Aim of the exercise —
Within the records below, reproduce without change the lines from the line that has "So the app-side" through the line that has "-for the full", and only those.

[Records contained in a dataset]
- - - - -

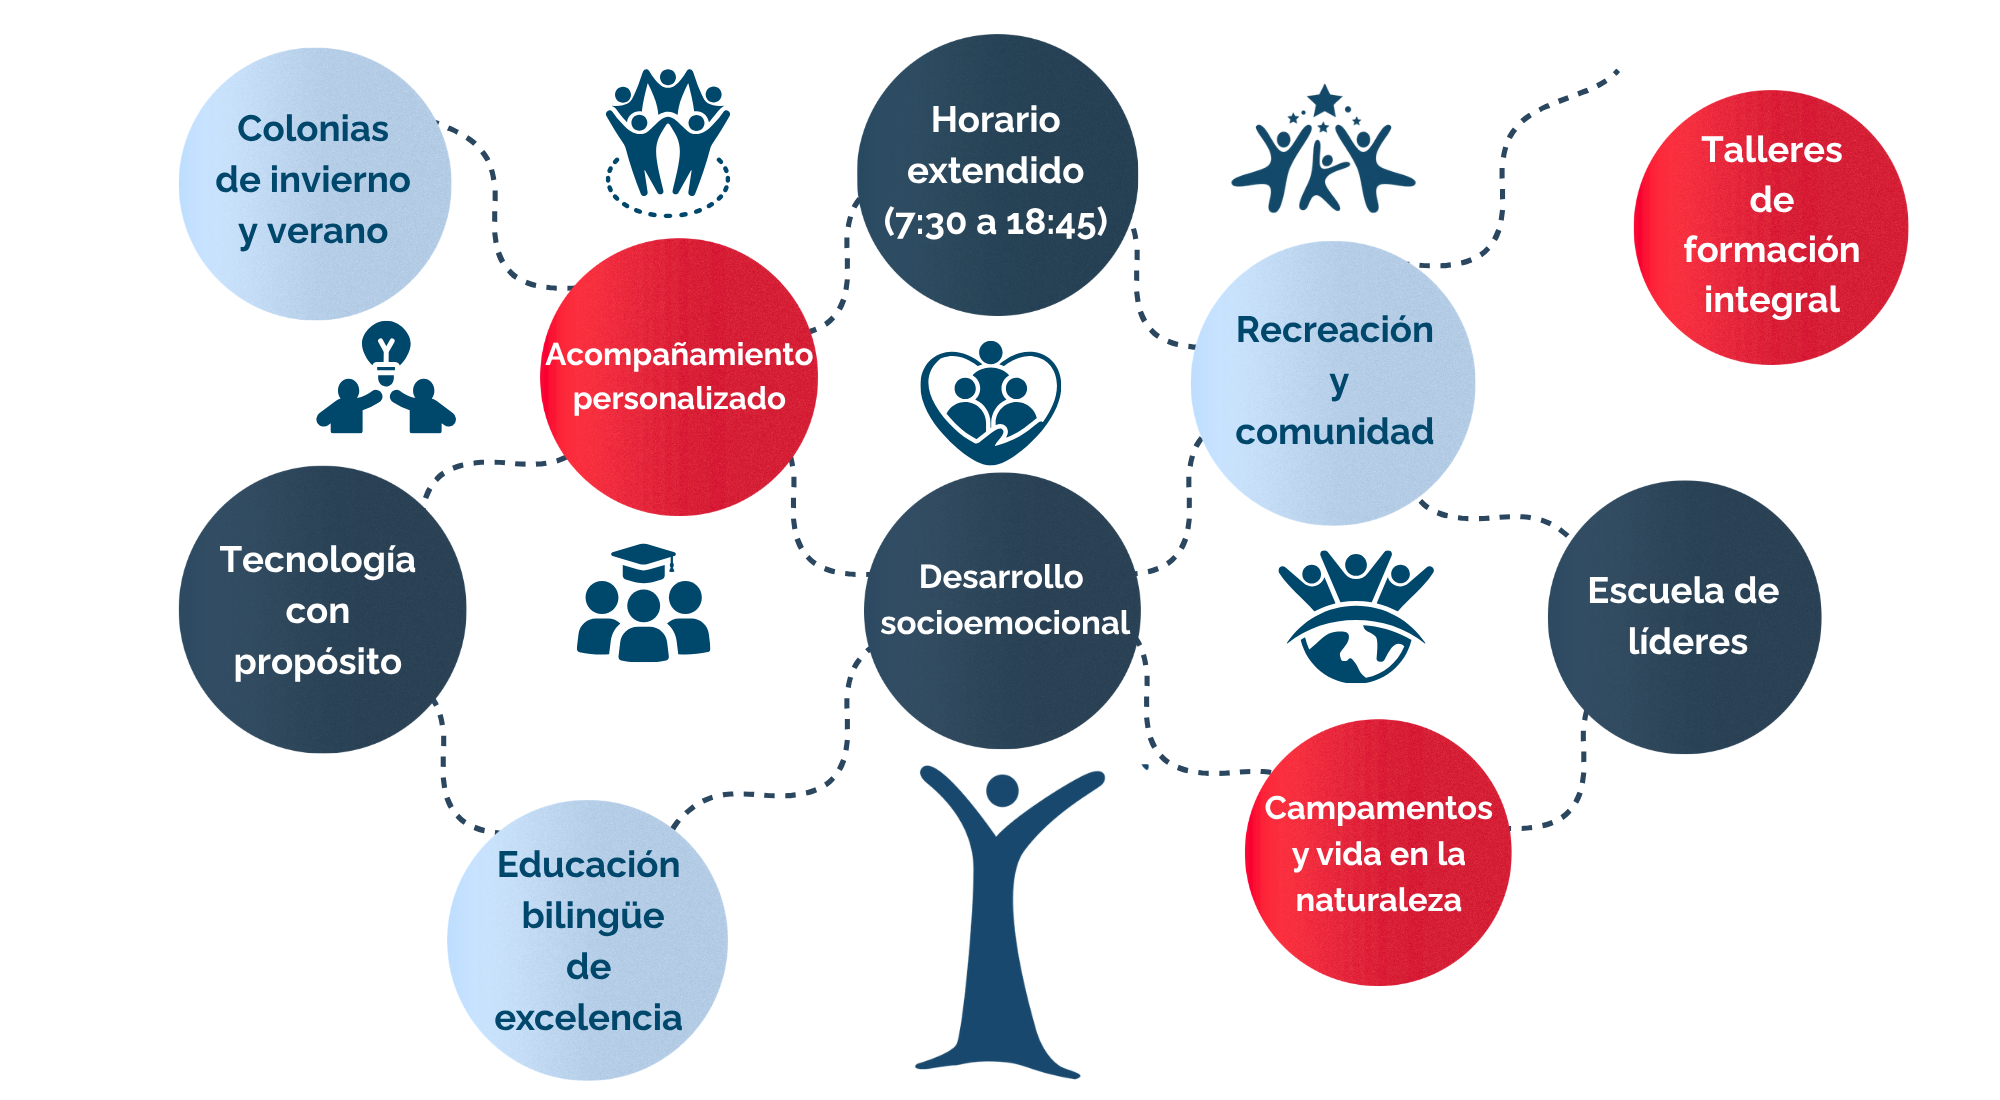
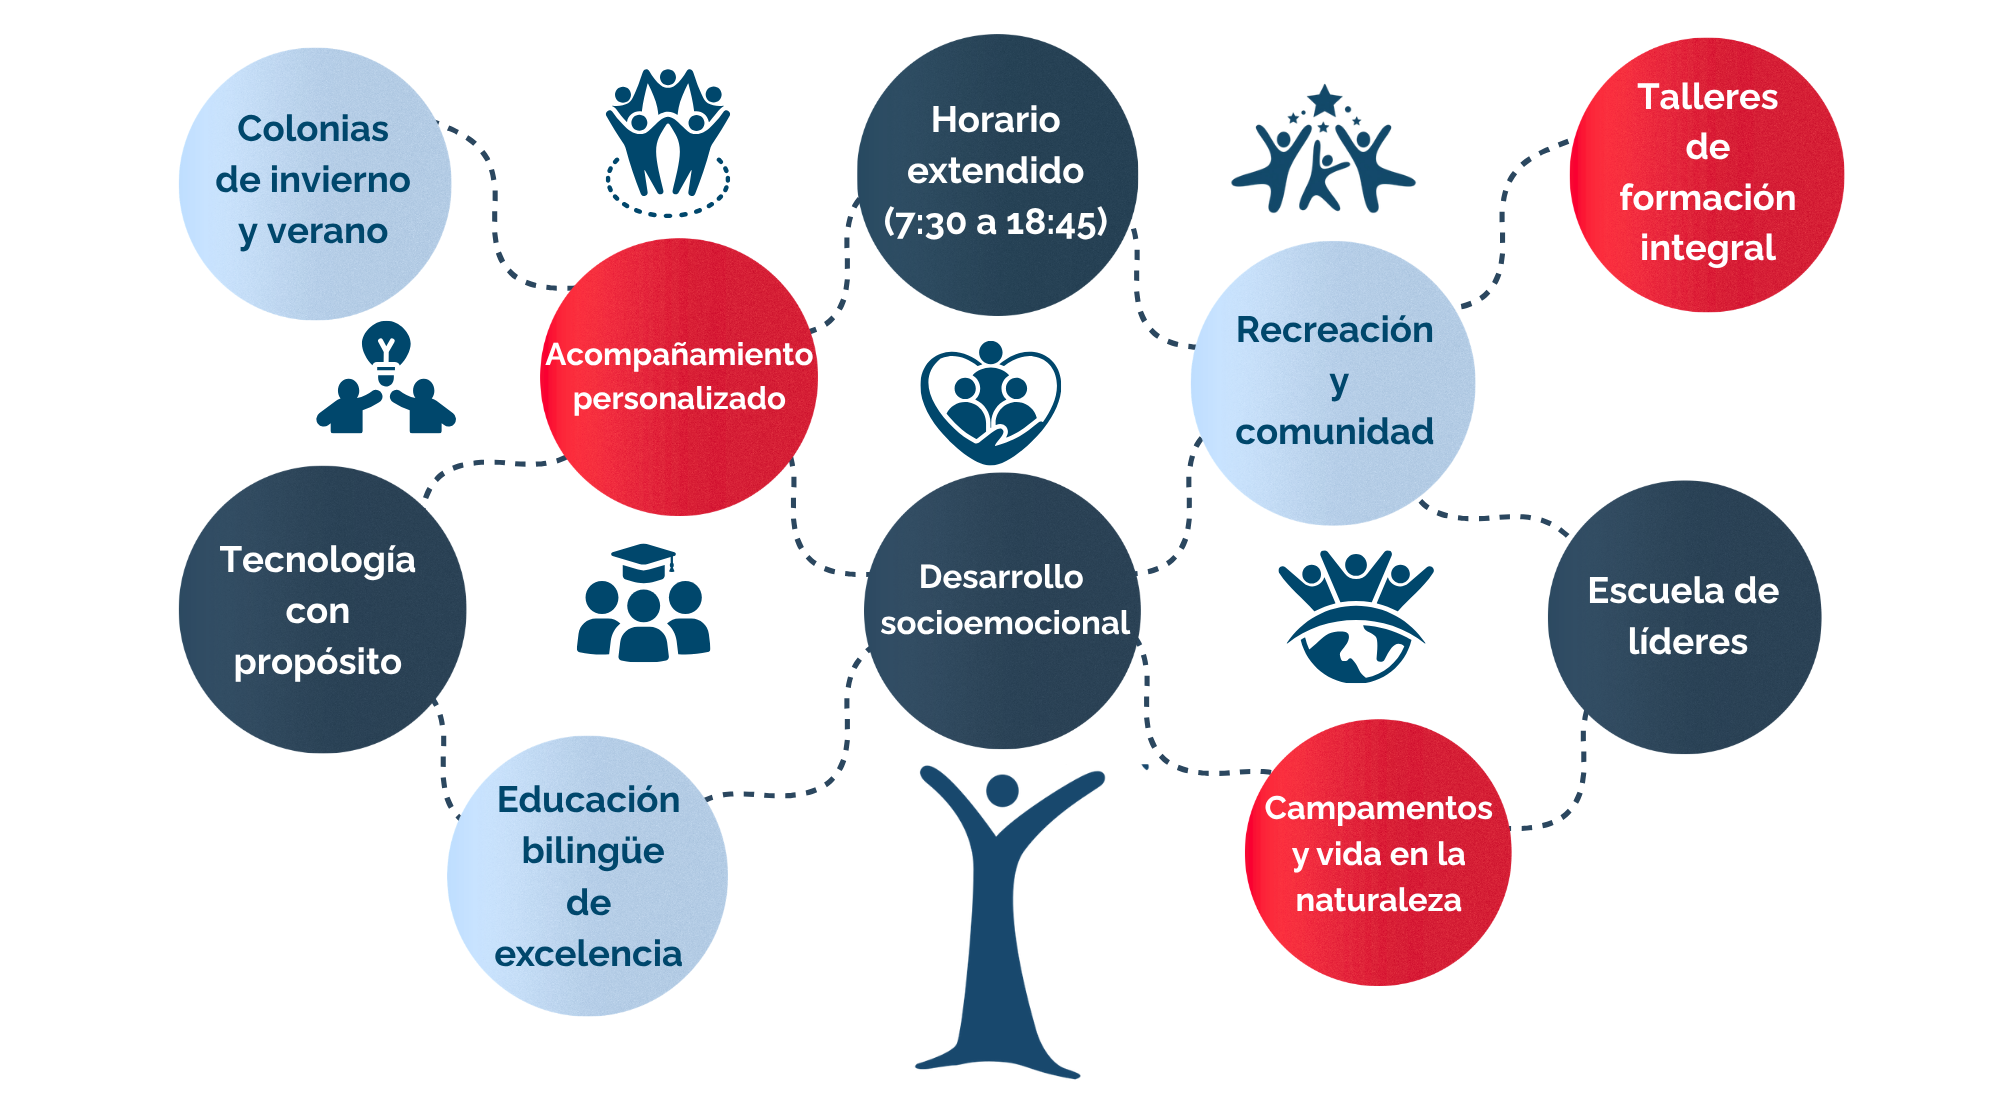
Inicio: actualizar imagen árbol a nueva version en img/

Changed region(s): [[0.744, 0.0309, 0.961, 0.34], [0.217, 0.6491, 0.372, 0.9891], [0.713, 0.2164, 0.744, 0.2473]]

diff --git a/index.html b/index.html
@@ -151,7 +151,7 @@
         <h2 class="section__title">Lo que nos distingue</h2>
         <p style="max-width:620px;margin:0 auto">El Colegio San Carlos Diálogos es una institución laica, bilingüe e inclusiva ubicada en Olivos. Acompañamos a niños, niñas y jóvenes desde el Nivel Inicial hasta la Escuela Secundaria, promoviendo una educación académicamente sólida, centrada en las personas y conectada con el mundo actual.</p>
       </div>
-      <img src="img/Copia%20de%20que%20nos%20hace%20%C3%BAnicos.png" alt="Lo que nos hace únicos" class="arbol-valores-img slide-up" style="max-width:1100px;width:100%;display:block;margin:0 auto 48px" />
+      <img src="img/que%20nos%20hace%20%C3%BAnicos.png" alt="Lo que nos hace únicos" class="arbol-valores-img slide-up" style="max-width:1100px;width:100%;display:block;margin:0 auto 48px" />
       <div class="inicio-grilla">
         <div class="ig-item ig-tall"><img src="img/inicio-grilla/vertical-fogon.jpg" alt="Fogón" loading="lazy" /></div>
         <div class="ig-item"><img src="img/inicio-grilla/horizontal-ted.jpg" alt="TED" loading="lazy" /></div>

- - - - -

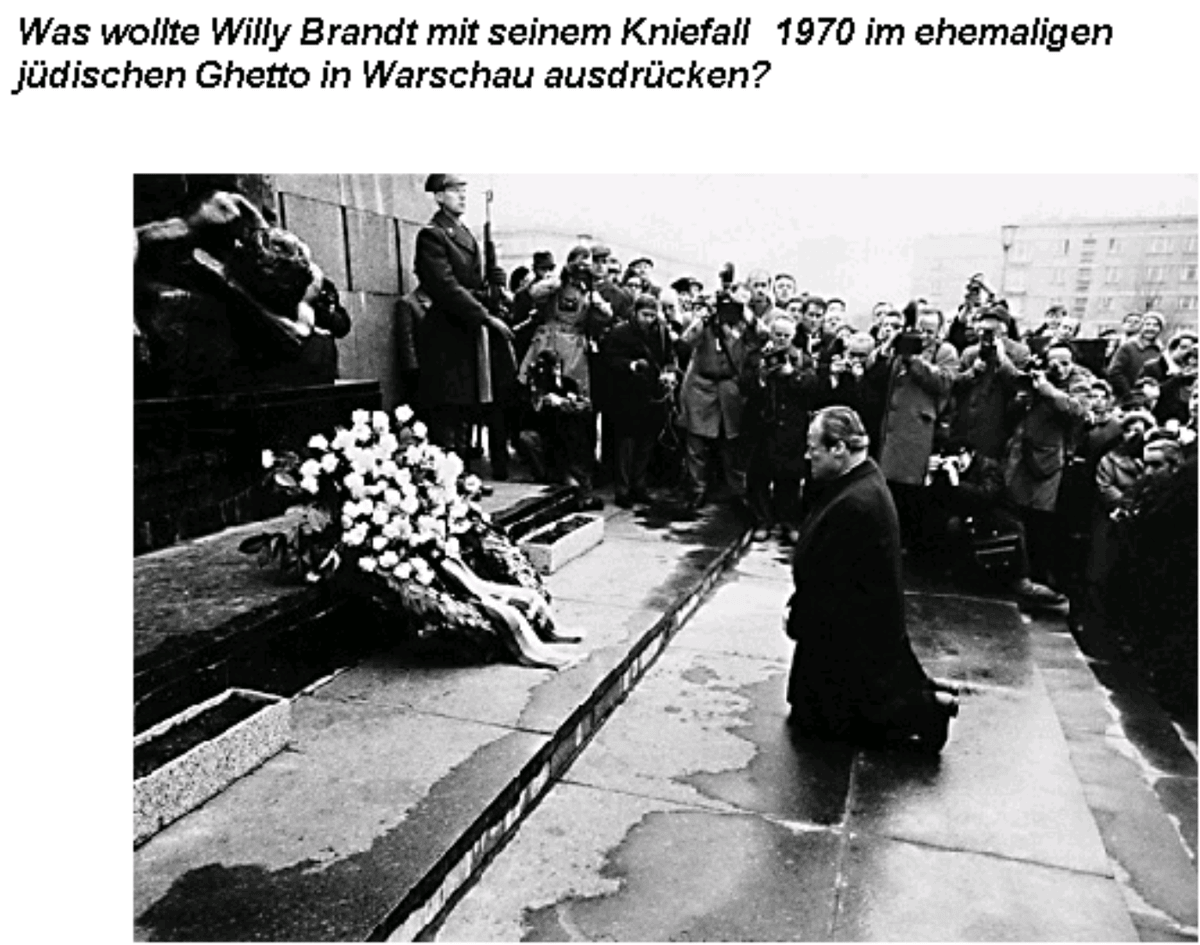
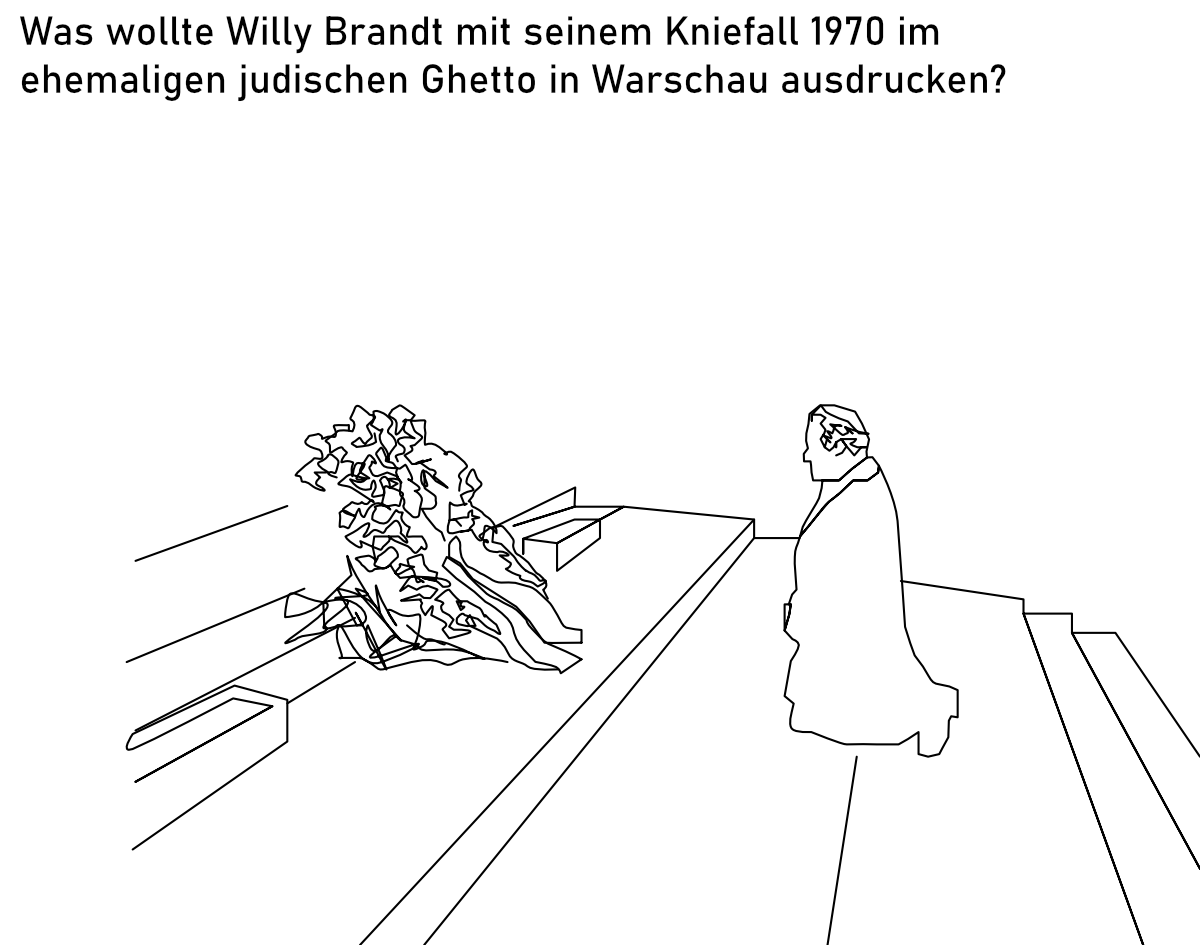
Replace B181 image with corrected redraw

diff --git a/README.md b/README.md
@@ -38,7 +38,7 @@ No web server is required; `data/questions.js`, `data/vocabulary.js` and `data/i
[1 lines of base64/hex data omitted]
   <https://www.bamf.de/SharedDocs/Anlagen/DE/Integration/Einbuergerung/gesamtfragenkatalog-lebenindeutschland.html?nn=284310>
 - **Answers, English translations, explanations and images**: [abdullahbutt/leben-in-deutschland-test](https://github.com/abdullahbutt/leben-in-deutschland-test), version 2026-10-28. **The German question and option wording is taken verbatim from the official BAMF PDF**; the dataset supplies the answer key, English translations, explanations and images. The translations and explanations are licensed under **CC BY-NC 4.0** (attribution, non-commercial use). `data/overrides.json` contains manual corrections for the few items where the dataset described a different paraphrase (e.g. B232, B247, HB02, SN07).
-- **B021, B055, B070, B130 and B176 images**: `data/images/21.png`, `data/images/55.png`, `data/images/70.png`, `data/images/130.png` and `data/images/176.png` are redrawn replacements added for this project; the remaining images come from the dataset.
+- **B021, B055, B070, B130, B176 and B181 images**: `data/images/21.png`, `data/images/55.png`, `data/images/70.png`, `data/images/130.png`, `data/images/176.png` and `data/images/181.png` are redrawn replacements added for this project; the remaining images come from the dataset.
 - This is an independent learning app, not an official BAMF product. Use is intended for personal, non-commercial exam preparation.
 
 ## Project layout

- - - - -

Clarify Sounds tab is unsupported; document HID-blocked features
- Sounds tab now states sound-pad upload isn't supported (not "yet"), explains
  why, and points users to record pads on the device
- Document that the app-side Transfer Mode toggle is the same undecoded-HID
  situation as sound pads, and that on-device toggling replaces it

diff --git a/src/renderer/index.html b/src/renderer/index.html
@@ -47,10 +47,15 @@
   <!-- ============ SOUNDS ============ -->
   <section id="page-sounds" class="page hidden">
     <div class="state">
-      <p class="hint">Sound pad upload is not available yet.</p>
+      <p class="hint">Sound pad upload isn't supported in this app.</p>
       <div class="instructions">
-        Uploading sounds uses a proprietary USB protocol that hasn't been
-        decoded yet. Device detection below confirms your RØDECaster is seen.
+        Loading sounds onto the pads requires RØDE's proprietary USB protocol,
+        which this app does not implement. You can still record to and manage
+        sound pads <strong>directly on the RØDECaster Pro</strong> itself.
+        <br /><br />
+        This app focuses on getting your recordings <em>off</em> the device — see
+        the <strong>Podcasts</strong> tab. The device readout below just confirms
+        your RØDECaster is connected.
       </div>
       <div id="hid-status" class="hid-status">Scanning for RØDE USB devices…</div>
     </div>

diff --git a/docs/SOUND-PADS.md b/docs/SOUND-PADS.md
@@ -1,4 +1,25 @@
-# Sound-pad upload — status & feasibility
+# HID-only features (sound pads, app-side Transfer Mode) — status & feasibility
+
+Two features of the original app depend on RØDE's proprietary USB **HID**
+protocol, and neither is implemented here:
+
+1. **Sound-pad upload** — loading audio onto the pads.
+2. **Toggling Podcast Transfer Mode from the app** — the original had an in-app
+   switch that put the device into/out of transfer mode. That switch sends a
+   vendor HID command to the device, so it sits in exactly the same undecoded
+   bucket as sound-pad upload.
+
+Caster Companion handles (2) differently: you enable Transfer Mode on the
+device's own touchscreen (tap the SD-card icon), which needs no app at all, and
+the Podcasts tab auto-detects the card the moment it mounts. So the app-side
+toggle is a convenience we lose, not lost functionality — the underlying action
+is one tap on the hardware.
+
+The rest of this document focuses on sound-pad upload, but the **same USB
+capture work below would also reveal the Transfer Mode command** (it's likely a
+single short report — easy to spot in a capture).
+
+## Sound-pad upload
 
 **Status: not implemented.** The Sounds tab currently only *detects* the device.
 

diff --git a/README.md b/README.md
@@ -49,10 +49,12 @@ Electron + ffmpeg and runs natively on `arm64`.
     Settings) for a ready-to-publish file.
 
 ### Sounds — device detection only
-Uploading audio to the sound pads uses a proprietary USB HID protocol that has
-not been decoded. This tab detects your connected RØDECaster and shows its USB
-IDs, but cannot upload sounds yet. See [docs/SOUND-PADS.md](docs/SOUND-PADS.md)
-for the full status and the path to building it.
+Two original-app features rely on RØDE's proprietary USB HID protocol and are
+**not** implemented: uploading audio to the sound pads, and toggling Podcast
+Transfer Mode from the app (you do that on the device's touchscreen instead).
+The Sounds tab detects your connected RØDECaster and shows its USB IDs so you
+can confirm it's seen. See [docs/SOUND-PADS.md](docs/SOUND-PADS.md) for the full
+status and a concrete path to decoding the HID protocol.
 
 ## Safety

- - - - -

Reply to the exercise —
+the Podcasts tab auto-detects the card the moment it mounts. So the app-side
+toggle is a convenience we lose, not lost functionality — the underlying action
+is one tap on the hardware.
+
+The rest of this document focuses on sound-pad upload, but the **same USB
+capture work below would also reveal the Transfer Mode command** (it's likely a
+single short report — easy to spot in a capture).
+
+## Sound-pad upload
 
 **Status: not implemented.** The Sounds tab currently only *detects* the device.
 

diff --git a/README.md b/README.md
@@ -49,10 +49,12 @@ Electron + ffmpeg and runs natively on `arm64`.
     Settings) for a ready-to-publish file.
 
 ### Sounds — device detection only
-Uploading audio to the sound pads uses a proprietary USB HID protocol that has
-not been decoded. This tab detects your connected RØDECaster and shows its USB
-IDs, but cannot upload sounds yet. See [docs/SOUND-PADS.md](docs/SOUND-PADS.md)
-for the full status and the path to building it.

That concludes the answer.